For now at least, there are still both petrol and electric versions of the Up. Launched in 2014 and updated in 2017, the Volkswagen e-Up EV has a range of 99 miles. It’s a rare bird on the used market but an example of VW’s ambitions for its little city car. Putting the e-Up to one side, at the lower end of the Up model range is the 1.0 60 Take Up 3dr and at the other the daft-as-a-brush Up 1.0 115 GTI.
The Up was launched in 2012 but here we’re interested in the facelifted version from 2016. Highlights included a more powerful 89bhp Up 1.0 90 TSI, sitting above the existing 59bhp 1.0 60 and 74bhp 1.0 75 engines, plus restyled headlights, standard-fit LED daytime-running lights and new bumpers. Smartphone integration and fresh colours and styling packs were new, too.
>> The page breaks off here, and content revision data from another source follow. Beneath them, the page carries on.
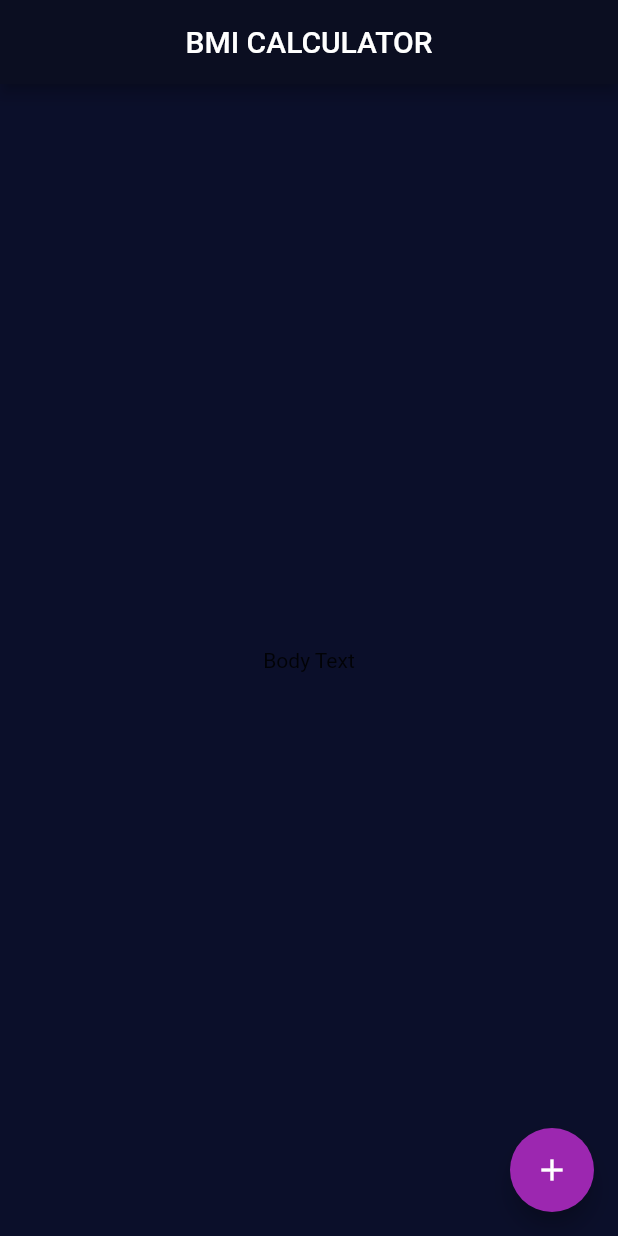
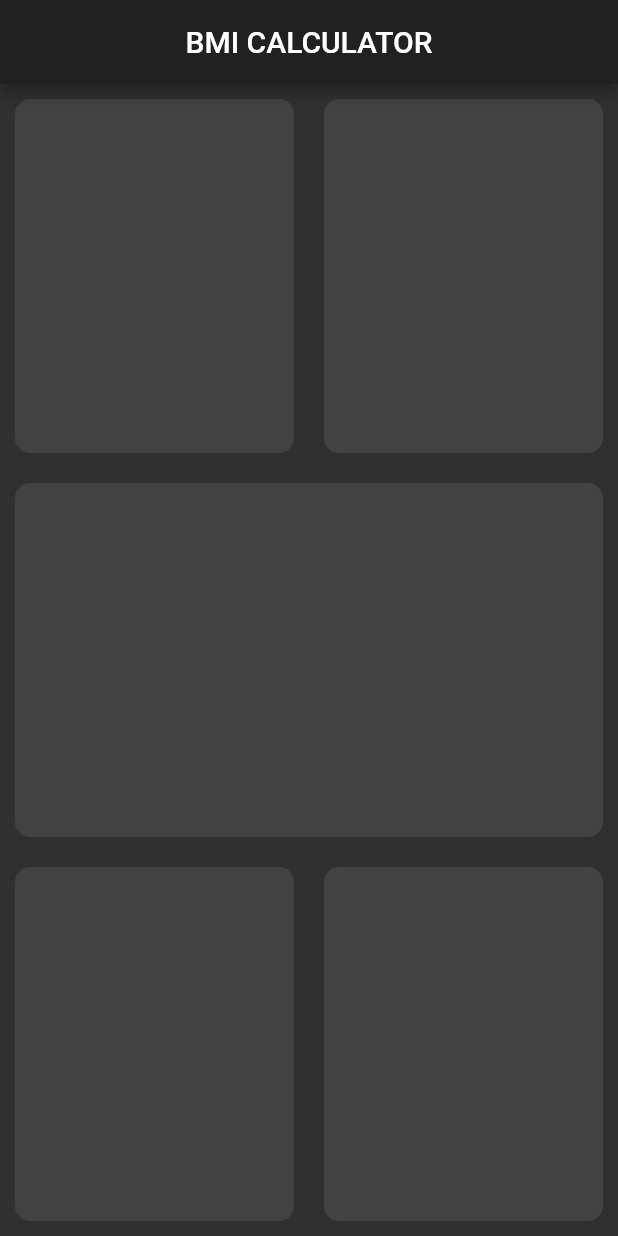
Before and after one commit to darshit-rudani/BMI-Calculator, a Flutter app: the screen it shows after launch, on a phone screen of 412 x 824 dp. Run offline on Flutter 3.47's test engine with Material 2 defaults, Android fonts, the phone set to English and light mode, and no system bars.

Commit message:
Create body desigh and split pages

```diff
--- a/lib/input_page.dart
+++ b/lib/input_page.dart
@@ -0,0 +1,78 @@
+import 'package:flutter/cupertino.dart';
+import 'package:flutter/material.dart';
+
+class Inputpage extends StatefulWidget {
+  @override
+  _InputpageState createState() => _InputpageState();
+}
+
+class _InputpageState extends State<Inputpage> {
+  @override
+  Widget build(BuildContext context) {
+    return Scaffold(
+        appBar: AppBar(
+          title: Center(child: Text('BMI CALCULATOR')),
+        ),
+        body: Column(
+          children: <Widget>[
+            Expanded(
+              child: Row(
+                children: <Widget>[
+                  Expanded(
+                    child: Container(
+                      margin: EdgeInsets.all(10.0),
+                      decoration: BoxDecoration(
+                        color: Color(0xFF424242),
+                        borderRadius: BorderRadius.circular(10.0),
+                      ),
+                    ),
+                  ),
+                  Expanded(
+                    child: Container(
+                      margin: EdgeInsets.all(10.0),
+                      decoration: BoxDecoration(
+                        color: Color(0xFF424242),
+                        borderRadius: BorderRadius.circular(10.0),
+                      ),
+                    ),
+                  ),
+                ],
+              ),
+            ),
+            Expanded(
+              child: Container(
+                margin: EdgeInsets.all(10.0),
+                decoration: BoxDecoration(
+                  color: Color(0xFF424242),
+                  borderRadius: BorderRadius.circular(10.0),
+                ),
+              ),
+            ),
+            Expanded(
+              child: Row(
+                children: <Widget>[
+                  Expanded(
+                    child: Container(
+                      margin: EdgeInsets.all(10.0),
+                      decoration: BoxDecoration(
+                        color: Color(0xFF424242),
+                        borderRadius: BorderRadius.circular(10.0),
+                      ),
+                    ),
+                  ),
+                  Expanded(
+                    child: Container(
+                      margin: EdgeInsets.all(10.0),
+                      decoration: BoxDecoration(
+                        color: Color(0xFF424242),
+                        borderRadius: BorderRadius.circular(10.0),
+                      ),
+                    ),
+                  ),
+                ],
+              ),
+            ),
+          ],
+        ));
+  }
+}
--- a/lib/main.dart
+++ b/lib/main.dart
@@ -1,4 +1,5 @@
 import 'package:flutter/material.dart';
+import 'input_page.dart';
 
 void main() {
   runApp(MyApp());
@@ -9,38 +10,8 @@ class MyApp extends StatelessWidget {
   Widget build(BuildContext context) {
     return MaterialApp(
       debugShowCheckedModeBanner: false,
-      theme: ThemeData(
-        primaryColor: Color(0xFF0B0E21),
-        accentColor: Colors.purple,
-        scaffoldBackgroundColor: Color(0xFF0B0F2A),
-      ),
+      theme: ThemeData.dark(),
       home: Inputpage(),
     );
   }
 }
-
-class Inputpage extends StatefulWidget {
-  @override
-  _InputpageState createState() => _InputpageState();
-}
-
-class _InputpageState extends State<Inputpage> {
-  @override
-  Widget build(BuildContext context) {
-    return Scaffold(
-      appBar: AppBar(
-        title: Center(child: Text('BMI CALCULATOR')),
-      ),
-      body: Center(
-        child: Text('Body Text'),
-      ),
-      floatingActionButton: FloatingActionButton(
-        child: Center(
-          child: Icon(
-            Icons.add,
-          ),
-        ),
-      ),
-    );
-  }
-}
```
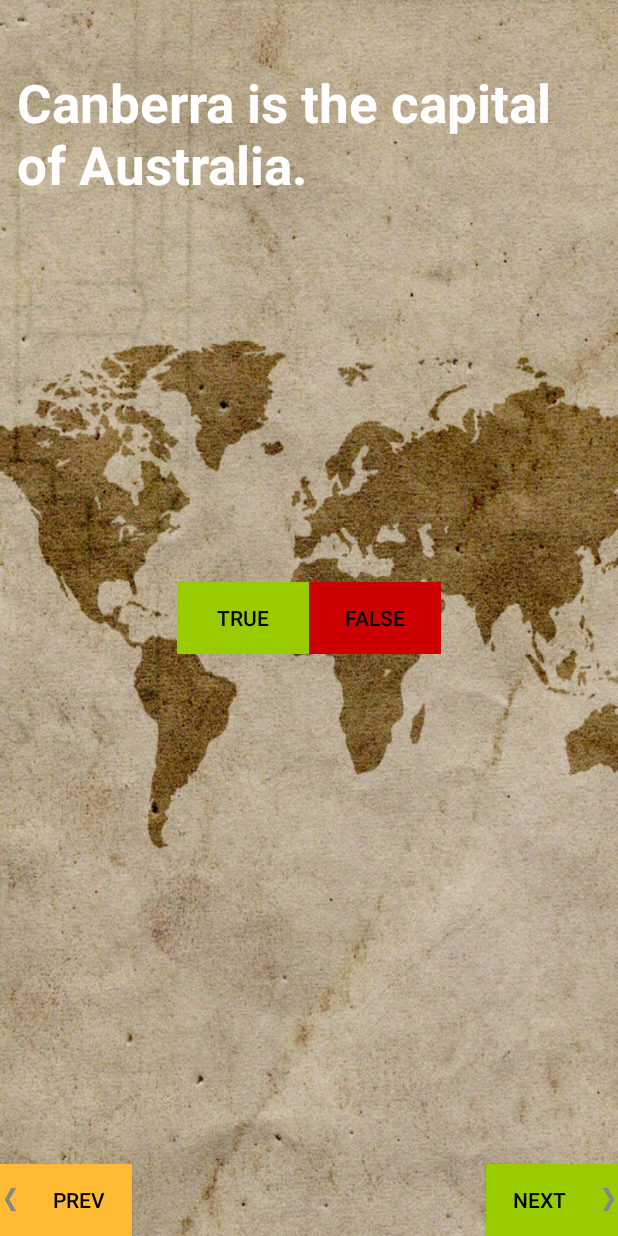
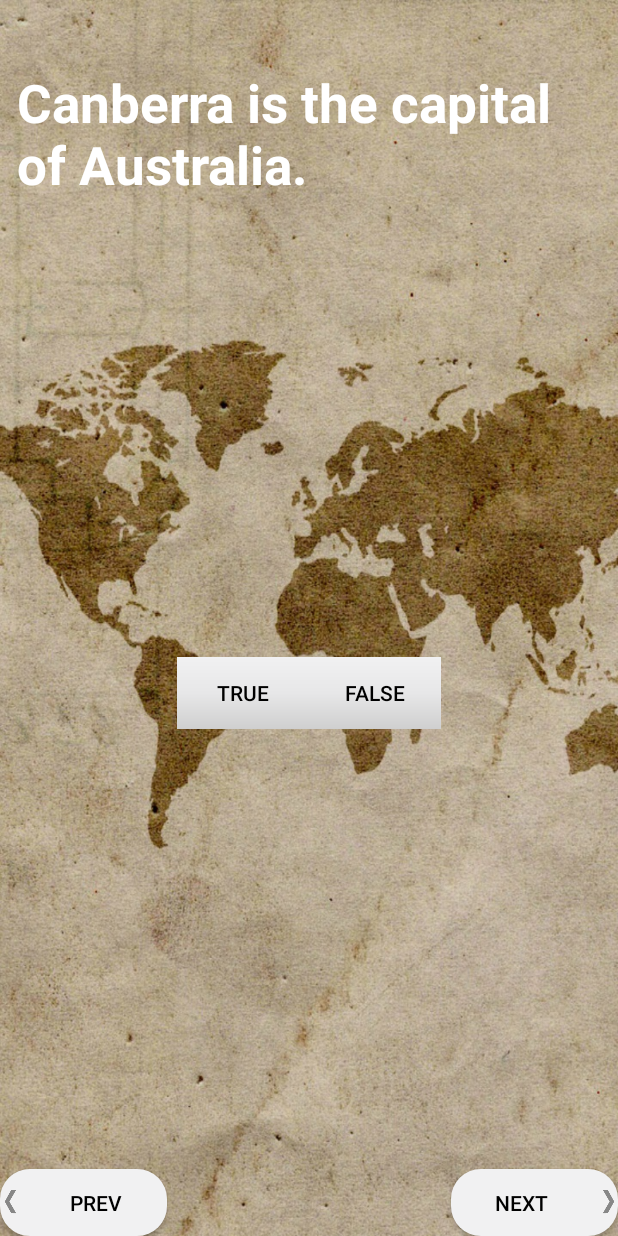
Before and after one commit to CristianSandu/GeoQuiz2, an Android app: the screen it shows after launch (MainActivity), on a phone screen of 412 x 824 dp. Run offline under Robolectric (Android 15) with nearby library versions, the phone set to English and light mode, and no system bars.

Commit message:
fix layout

```diff
--- a/app/src/main/AndroidManifest.xml
+++ b/app/src/main/AndroidManifest.xml
@@ -8,7 +8,8 @@
         android:label="@string/app_name"
         android:roundIcon="@mipmap/ic_launcher_round"
         android:supportsRtl="true"
-        android:theme="@style/AppTheme" >
+        android:theme="@style/AppTheme">
+        <activity android:name=".CheatActivity"></activity>
         <activity android:name=".MainActivity">
             <intent-filter>
                 <action android:name="android.intent.action.MAIN" />
--- /dev/null
+++ b/app/src/main/res/drawable/button_shape.xml
@@ -0,0 +1,5 @@
+<?xml version="1.0" encoding="utf-8"?>
+<shape xmlns:android="http://schemas.android.com/apk/res/android" android:shape="rectangle">
+    <solid android:color="#f1f1f2"/>
+    <corners android:radius="20dp"/>
+</shape>
--- /dev/null
+++ b/app/src/main/res/drawable/gradient.xml
@@ -0,0 +1,10 @@
+<?xml version="1.0" encoding="utf-8"?>
+<shape xmlns:android="http://schemas.android.com/apk/res/android"
+    android:shape="rectangle">
+    <!--  Gradient Bg for listrow -->
+    <gradient
+        android:startColor="#f1f1f2"
+        android:centerColor="#e7e7e8"
+        android:endColor="#cfcfcf"
+        android:angle="270" />
+</shape>
--- a/app/src/main/res/layout/activity_main.xml
+++ b/app/src/main/res/layout/activity_main.xml
@@ -24,17 +24,17 @@
         android:layout_height="wrap_content"
         android:orientation="horizontal"
         android:layout_gravity="center_horizontal|center_vertical"
-        android:padding="24dp">
+        android:paddingTop="100dp">
         <Button
             android:id="@+id/true_button"
-            android:background="@android:color/holo_green_light"
             android:textColor="@android:color/black"
             android:layout_width="wrap_content"
             android:layout_height="wrap_content"
-            android:text="@string/true_button" />
+            android:text="@string/true_button"
+            android:background="@drawable/gradient"/>
         <Button
             android:id="@+id/false_button"
-            android:background="@android:color/holo_red_dark"
+            android:background="@drawable/gradient"
             android:textColor="@android:color/black"
             android:layout_width="wrap_content"
             android:layout_height="wrap_content"
@@ -45,22 +45,23 @@
 
         <Button
             android:id="@+id/prev_button"
-            android:background="@android:color/holo_orange_light"
+            android:background="@drawable/button_shape"
             android:textColor="@android:color/black"
-            android:layout_width="wrap_content"
-            android:layout_height="wrap_content"
+            android:layout_width="50pt"
+            android:layout_height="20pt"
             android:text="@string/prev_button"
             android:drawableLeft="@drawable/arrow_left"
             android:drawablePadding="4dp"
-            android:layout_gravity="bottom|left"/>
+            android:layout_gravity="bottom|left"
+            />
 
 
         <Button
             android:id="@+id/next_button"
-            android:background="@android:color/holo_green_light"
-            android:textColor="@android:color/black"
-            android:layout_width="wrap_content"
-            android:layout_height="wrap_content"
+            android:background="@drawable/button_shape"
+            android:textColor="@color/black"
+            android:layout_width="50pt"
+            android:layout_height="20pt"
             android:text="@string/next_button"
             android:drawableRight="@drawable/arrow_right"
             android:drawablePadding="4dp"
--- a/app/src/main/res/values/strings.xml
+++ b/app/src/main/res/values/strings.xml
@@ -6,6 +6,10 @@
     <string name="correct_toast">Correct!</string>
     <string name="incorrect_toast">Incorrect!</string>
     <string name="prev_button">Prev</string>
+    <string name="warning_text">Are you sure you want to do this?</string>
+    <string name="show_answer_button">Show Answer</string>
+    <string name="cheat_button">Cheat!</string>
+    <string name="judgment_toast">Cheating is wrong.</string>
 
     <string name="question_australia">Canberra is the capital of Australia.</string>
     <string name="question_oceans">The Pacific Ocean is larger than the Atlantic Ocean.</string>
```
Also changed, not shown: app/src/main/java/com/example/geoquiz2/CheatActivity.java (added, +13 -0 lines), app/src/main/res/layout/activity_cheat.xml (added, +25 -0 lines), app/src/main/res/values/colors.xml (+8 -0 lines).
There were also some new trims in addition to the core Take Up, Move Up and High Up trims inherited from the pre-facelift Up. Partly because it’s offered with all engines bar the 115 GTI, the most popular among these bonus trims on the used market is Up Beats (VW’s puns aren’t Uplifting), with its 300W sound system.
Back to the three core trims and easily the most popular and plentiful is mid-spec Move Up. It has all the kit you need in a city car, including a smartphone-based media system, air conditioning, a split-folding rear seat, electric windows, central locking and driver’s seat height adjustment. It’s got alloy wheels, too. They look good but check for kerbing.
It’s a pity Move Up is available with the 59bhp engine only. Like all Up petrol motors (there’s no diesel), it’s a three-cylinder affair with a pleasingly raspy exhaust note, but while its heart’s in the right place, you do have to work it. It wouldn’t matter but for the fact that even on healthy models, the gearchange action is a little baggy and obstinate. While you’re getting used to that, check for clutch slip. Worn or problem clutches do appear to be an issue.